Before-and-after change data

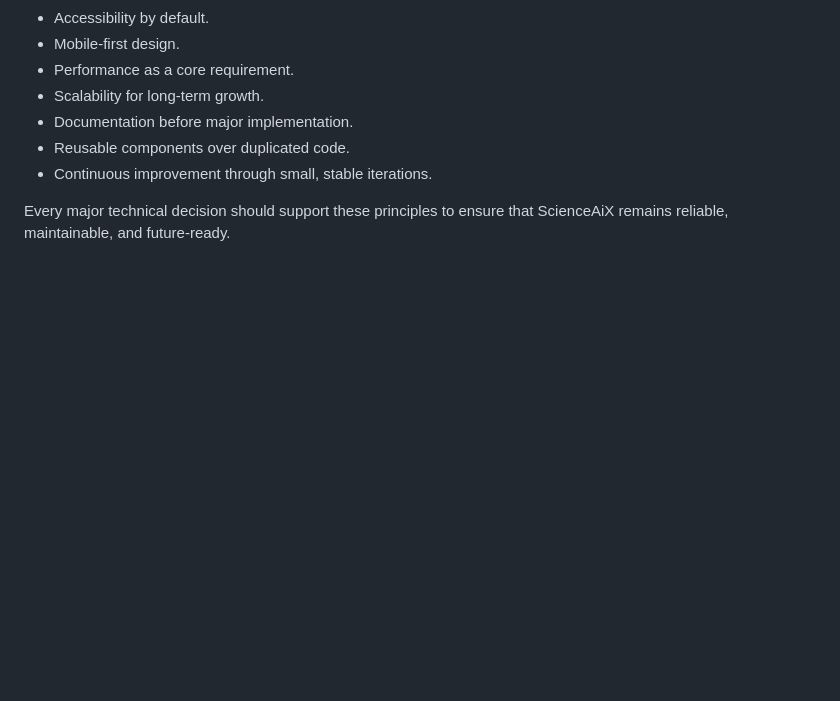
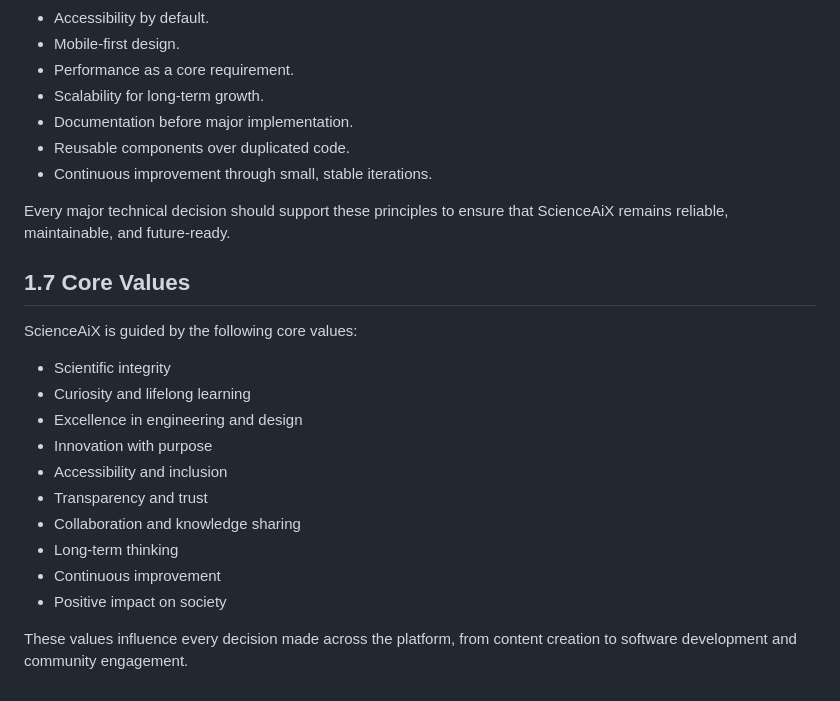
Before and after one commit to scienceaix-web/scienceaix-web, a Markdown page: ScienceAiX-System-Blueprint.md, the part around the change. GitHub-like rendering; blank space fills up the shorter version.

Commit message:
Add Chapter 1.7 Core Values

```diff
--- a/ScienceAiX-System-Blueprint.md
+++ b/ScienceAiX-System-Blueprint.md
@@ -101,3 +101,19 @@ The platform is guided by the following principles:
 - Continuous improvement through small, stable iterations.
 
 Every major technical decision should support these principles to ensure that ScienceAiX remains reliable, maintainable, and future-ready.
+## 1.7 Core Values
+
+ScienceAiX is guided by the following core values:
+
+- Scientific integrity
+- Curiosity and lifelong learning
+- Excellence in engineering and design
+- Innovation with purpose
+- Accessibility and inclusion
+- Transparency and trust
+- Collaboration and knowledge sharing
+- Long-term thinking
+- Continuous improvement
+- Positive impact on society
+
+These values influence every decision made across the platform, from content creation to software development and community engagement.
```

▸ Instructions to follow: An exact reproduction of every record above is required, with no pictures included.

▸ Solution for this exercise:
Before and after one commit to scienceaix-web/scienceaix-web, a Markdown page: ScienceAiX-System-Blueprint.md, the part around the change. GitHub-like rendering; blank space fills up the shorter version.

Commit message:
Add Chapter 1.7 Core Values

```diff
--- a/ScienceAiX-System-Blueprint.md
+++ b/ScienceAiX-System-Blueprint.md
@@ -101,3 +101,19 @@ The platform is guided by the following principles:
 - Continuous improvement through small, stable iterations.
 
 Every major technical decision should support these principles to ensure that ScienceAiX remains reliable, maintainable, and future-ready.
+## 1.7 Core Values
+
+ScienceAiX is guided by the following core values:
+
+- Scientific integrity
+- Curiosity and lifelong learning
+- Excellence in engineering and design
+- Innovation with purpose
+- Accessibility and inclusion
+- Transparency and trust
+- Collaboration and knowledge sharing
+- Long-term thinking
+- Continuous improvement
+- Positive impact on society
+
+These values influence every decision made across the platform, from content creation to software development and community engagement.
```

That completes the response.